First and most importantly, if you are thinking about volunteering to translate something you feel passionate about, enjoy yourself, don't forget why you are doing this. Translation is as much an art as it is a science, but there are some basic best practices that can help make translation easier and more rewarding.
Understand what is to be translated
- If you do not understand the subject or a sentence, you cannot translate it well by yourself. It is best then to leave it to others, translate only trivial (non technical or domain specific) material, or work with someone that is an expert in the topic.
- Understand the culture of the audience that you are trying to reach and think about the culture in the context of the original text.
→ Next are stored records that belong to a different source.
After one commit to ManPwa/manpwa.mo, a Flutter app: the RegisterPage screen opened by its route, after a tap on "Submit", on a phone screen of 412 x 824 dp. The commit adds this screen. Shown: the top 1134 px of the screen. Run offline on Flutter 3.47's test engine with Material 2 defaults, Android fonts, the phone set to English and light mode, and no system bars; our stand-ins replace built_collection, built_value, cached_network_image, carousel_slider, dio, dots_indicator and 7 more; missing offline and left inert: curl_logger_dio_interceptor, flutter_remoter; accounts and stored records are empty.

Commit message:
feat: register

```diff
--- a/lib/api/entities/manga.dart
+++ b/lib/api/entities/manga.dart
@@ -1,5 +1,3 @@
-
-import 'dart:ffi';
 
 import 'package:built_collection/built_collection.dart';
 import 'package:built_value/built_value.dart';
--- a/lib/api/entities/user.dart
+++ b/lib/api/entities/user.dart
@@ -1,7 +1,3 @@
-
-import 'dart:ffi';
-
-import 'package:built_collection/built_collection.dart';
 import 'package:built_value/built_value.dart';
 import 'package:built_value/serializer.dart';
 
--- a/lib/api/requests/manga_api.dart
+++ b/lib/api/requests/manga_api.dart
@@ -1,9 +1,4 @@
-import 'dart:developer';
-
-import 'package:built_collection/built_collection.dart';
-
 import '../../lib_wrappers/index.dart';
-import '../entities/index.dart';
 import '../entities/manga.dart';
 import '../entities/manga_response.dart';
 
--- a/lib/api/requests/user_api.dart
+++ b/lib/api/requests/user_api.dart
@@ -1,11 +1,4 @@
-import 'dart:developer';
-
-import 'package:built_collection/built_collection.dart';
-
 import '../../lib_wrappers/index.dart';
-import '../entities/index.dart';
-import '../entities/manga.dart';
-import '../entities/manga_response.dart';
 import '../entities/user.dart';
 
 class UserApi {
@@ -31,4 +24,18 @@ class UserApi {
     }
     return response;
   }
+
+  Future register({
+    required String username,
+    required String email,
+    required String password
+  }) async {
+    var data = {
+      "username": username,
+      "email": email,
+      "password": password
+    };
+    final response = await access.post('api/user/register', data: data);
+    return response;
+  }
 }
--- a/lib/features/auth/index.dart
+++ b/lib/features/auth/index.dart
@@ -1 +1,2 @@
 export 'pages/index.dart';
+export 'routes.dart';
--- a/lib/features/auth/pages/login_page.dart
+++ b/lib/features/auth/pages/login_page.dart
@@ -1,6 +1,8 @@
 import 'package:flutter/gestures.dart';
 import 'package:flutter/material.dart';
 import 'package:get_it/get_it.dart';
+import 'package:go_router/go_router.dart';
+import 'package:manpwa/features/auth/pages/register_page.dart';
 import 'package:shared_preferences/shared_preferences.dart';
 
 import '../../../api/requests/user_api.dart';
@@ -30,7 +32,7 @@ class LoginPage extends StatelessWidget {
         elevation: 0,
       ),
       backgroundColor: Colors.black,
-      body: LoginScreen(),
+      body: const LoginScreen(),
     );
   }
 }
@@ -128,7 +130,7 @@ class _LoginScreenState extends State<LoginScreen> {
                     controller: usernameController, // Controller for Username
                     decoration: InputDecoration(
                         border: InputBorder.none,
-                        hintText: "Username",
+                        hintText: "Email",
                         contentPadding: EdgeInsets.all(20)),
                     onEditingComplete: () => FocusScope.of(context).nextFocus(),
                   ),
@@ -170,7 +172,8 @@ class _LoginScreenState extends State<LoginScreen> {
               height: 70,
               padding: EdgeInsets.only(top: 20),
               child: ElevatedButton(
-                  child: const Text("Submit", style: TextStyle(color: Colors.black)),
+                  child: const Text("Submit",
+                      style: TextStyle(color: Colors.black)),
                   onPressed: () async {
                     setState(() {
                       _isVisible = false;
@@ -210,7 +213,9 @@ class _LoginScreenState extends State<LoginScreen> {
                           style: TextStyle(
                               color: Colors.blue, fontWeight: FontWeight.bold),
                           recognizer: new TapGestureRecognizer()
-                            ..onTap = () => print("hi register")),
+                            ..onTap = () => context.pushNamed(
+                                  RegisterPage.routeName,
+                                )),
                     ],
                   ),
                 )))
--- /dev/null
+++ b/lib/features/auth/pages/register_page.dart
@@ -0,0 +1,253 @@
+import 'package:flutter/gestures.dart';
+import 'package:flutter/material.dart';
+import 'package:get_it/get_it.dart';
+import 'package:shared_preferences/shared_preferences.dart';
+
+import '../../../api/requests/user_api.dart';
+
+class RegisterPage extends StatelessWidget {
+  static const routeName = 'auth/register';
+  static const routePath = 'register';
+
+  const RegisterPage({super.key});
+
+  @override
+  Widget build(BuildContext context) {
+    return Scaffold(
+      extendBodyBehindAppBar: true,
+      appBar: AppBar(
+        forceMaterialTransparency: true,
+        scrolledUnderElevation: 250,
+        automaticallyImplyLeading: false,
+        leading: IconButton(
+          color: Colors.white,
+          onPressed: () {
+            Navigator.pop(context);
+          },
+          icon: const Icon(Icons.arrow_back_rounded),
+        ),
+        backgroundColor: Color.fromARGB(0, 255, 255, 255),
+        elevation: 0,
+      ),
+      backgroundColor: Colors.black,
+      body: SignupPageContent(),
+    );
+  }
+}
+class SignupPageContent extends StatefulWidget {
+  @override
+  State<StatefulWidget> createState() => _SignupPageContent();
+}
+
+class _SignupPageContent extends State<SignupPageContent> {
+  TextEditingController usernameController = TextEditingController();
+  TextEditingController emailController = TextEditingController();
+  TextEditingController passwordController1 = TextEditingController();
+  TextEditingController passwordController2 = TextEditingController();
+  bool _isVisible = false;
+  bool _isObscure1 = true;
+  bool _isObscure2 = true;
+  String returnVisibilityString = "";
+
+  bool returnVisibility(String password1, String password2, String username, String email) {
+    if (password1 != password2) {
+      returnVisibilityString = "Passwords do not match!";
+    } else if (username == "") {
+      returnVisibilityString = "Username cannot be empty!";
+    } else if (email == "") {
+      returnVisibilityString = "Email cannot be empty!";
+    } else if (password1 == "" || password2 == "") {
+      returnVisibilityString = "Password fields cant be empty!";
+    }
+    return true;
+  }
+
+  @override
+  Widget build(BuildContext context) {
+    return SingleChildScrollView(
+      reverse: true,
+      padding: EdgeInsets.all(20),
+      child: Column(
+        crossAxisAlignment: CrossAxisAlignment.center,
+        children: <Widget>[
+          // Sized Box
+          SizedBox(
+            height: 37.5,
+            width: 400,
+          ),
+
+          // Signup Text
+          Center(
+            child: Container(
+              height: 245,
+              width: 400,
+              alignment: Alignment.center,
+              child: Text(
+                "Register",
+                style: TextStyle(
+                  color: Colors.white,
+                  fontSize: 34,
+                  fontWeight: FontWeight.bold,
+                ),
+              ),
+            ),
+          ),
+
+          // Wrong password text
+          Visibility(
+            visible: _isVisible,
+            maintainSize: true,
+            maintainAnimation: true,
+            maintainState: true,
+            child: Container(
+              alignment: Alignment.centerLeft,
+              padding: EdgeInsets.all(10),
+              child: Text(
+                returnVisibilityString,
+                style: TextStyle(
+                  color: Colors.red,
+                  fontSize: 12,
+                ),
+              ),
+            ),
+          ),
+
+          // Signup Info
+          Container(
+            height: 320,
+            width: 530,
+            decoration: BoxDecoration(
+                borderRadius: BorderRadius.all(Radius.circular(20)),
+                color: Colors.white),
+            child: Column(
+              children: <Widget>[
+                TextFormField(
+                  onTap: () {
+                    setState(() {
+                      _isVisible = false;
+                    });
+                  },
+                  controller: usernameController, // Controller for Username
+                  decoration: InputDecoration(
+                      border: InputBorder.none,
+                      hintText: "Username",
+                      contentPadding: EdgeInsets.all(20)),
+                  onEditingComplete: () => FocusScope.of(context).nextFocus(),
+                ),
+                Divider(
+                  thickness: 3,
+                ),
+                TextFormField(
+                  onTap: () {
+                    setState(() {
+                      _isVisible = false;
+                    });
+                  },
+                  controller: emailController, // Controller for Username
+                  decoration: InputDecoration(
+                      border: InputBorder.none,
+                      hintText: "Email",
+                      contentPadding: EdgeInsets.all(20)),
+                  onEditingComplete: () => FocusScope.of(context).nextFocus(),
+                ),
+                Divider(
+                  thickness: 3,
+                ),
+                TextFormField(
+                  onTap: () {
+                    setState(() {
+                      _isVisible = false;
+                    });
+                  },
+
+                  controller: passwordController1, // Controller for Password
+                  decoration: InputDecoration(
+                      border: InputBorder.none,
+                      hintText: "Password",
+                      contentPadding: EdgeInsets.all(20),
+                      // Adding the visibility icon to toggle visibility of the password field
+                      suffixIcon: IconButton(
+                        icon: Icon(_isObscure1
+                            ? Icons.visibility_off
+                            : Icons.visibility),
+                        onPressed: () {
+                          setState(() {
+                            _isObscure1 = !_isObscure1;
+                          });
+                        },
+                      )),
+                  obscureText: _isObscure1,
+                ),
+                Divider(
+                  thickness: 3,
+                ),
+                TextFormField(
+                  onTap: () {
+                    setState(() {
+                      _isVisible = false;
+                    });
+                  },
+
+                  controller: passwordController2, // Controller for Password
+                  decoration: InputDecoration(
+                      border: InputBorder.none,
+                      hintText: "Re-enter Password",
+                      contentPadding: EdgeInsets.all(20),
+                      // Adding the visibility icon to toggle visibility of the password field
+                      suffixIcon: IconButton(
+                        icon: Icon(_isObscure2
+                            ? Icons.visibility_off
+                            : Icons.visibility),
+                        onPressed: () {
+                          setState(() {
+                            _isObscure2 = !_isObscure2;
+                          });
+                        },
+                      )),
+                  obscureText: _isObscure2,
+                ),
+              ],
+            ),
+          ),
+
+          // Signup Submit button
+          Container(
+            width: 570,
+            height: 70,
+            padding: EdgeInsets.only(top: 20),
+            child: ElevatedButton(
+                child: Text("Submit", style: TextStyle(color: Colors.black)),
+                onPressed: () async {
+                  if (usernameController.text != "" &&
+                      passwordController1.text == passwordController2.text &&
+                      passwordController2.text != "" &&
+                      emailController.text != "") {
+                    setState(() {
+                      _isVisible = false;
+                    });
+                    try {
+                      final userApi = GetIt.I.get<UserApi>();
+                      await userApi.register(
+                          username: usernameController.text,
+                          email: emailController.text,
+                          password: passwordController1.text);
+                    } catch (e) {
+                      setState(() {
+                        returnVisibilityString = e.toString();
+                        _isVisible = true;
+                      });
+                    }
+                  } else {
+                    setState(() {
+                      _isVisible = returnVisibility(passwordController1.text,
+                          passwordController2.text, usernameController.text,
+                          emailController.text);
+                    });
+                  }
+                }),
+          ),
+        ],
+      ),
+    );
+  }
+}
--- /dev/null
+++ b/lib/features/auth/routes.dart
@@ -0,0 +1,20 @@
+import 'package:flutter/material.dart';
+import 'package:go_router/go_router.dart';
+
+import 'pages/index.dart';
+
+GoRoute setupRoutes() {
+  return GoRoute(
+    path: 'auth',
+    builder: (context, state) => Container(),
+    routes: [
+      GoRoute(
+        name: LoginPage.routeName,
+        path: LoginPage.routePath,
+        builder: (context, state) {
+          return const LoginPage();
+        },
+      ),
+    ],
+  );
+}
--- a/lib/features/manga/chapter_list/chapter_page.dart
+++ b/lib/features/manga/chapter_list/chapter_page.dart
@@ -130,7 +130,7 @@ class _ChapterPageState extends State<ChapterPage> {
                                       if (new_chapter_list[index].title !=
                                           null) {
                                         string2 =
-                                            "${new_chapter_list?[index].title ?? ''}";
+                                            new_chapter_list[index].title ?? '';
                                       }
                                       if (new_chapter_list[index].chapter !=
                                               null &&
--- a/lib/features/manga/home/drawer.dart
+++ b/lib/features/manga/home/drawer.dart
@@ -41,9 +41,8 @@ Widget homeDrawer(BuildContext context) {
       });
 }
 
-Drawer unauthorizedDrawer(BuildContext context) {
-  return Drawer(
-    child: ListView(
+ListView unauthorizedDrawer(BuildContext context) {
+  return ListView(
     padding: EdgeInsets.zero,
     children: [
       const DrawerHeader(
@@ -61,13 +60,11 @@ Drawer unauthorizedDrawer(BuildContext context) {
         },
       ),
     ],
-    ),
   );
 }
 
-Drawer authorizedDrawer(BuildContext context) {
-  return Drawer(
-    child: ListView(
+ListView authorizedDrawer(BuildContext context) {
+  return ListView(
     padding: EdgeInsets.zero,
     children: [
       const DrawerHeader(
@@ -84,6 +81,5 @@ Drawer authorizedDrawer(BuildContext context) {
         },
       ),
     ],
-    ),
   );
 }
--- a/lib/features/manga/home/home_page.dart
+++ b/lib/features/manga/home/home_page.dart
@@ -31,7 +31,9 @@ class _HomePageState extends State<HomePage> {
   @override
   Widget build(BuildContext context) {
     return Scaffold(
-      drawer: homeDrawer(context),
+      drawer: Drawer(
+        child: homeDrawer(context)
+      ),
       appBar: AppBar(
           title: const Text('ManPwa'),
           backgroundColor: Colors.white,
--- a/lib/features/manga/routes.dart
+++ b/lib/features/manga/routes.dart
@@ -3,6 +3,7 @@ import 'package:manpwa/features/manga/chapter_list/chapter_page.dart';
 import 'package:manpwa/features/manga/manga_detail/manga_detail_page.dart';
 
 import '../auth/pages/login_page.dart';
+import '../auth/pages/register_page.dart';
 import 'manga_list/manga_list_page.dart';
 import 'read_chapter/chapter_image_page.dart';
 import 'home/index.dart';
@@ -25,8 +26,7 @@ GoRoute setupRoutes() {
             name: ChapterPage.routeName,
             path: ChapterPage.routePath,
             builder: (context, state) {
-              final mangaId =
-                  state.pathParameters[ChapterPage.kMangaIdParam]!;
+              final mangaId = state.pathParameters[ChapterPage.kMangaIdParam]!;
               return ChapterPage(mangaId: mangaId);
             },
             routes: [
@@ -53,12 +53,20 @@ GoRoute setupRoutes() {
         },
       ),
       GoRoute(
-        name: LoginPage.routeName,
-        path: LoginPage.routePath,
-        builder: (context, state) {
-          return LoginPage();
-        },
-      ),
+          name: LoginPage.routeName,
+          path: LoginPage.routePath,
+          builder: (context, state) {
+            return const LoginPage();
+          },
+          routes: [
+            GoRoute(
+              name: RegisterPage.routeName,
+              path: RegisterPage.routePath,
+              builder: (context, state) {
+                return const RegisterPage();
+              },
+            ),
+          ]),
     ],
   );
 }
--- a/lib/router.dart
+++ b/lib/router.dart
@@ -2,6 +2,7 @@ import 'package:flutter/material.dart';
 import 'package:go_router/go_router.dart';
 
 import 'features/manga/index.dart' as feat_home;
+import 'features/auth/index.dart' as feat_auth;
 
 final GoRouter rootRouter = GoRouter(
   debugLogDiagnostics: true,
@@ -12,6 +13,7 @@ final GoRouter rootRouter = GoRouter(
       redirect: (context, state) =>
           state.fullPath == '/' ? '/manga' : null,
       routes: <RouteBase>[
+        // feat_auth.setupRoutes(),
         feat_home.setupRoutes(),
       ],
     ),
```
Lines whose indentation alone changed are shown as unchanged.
- Understand the style the audience is used to. Avoid word-by word or "literal" translations, which always read awkwardly.
- Do you know the subject matter and understand its lingo? Ask if there is a glossary of terminology that is usually used by translators for this subject. If you do have a glossary, create your own to be consistent among your translations.
- Understand and maintain the formal/informal style of the source text.
- You must stay true to the original text, without reinterpreting it with your own ideas.
- Make sure that you understand the technical limitations and requirements of the translation that you want to do.
- It is always best to translate into your native language and extremely difficult to translate into a language that is not.
- Try to understand how long it may take you to translate this project, and think if you want to commit to it. Calculate how much time it will take. A page of text might take from 1 to 3 hours for a beginner or volunteer (1 or less for an experienced translator).
- Get the tools and resources that can make your translation more efficient and accurate: glossary, translation memory (TM), spell-checker, dictionaries, thesaurus, encyclopedias.
- Read the instructions very carefully (if provided). If there are no instructions, feel confident to ask the author of the source text questions.
While you do it...
- After you write a few sentences, or a paragraph, read it to make sure it makes sense.
- Don't over do it, there is no such thing as a perfect translation, but you do of course want to create a good translation
- Use a spell-checker, track changes (this is a feature of some Word Processors and online tools) or any other tool that you have access to.
And don't forget to:
- Ask permission to translate an original text if it is not published under a license which explicitly allows for derivative works.
- Don't be afraid to ask for attribution/credit for your work.
- Look at the license.
- Think of the author(s) and how you should treat the text and use it in a polite way.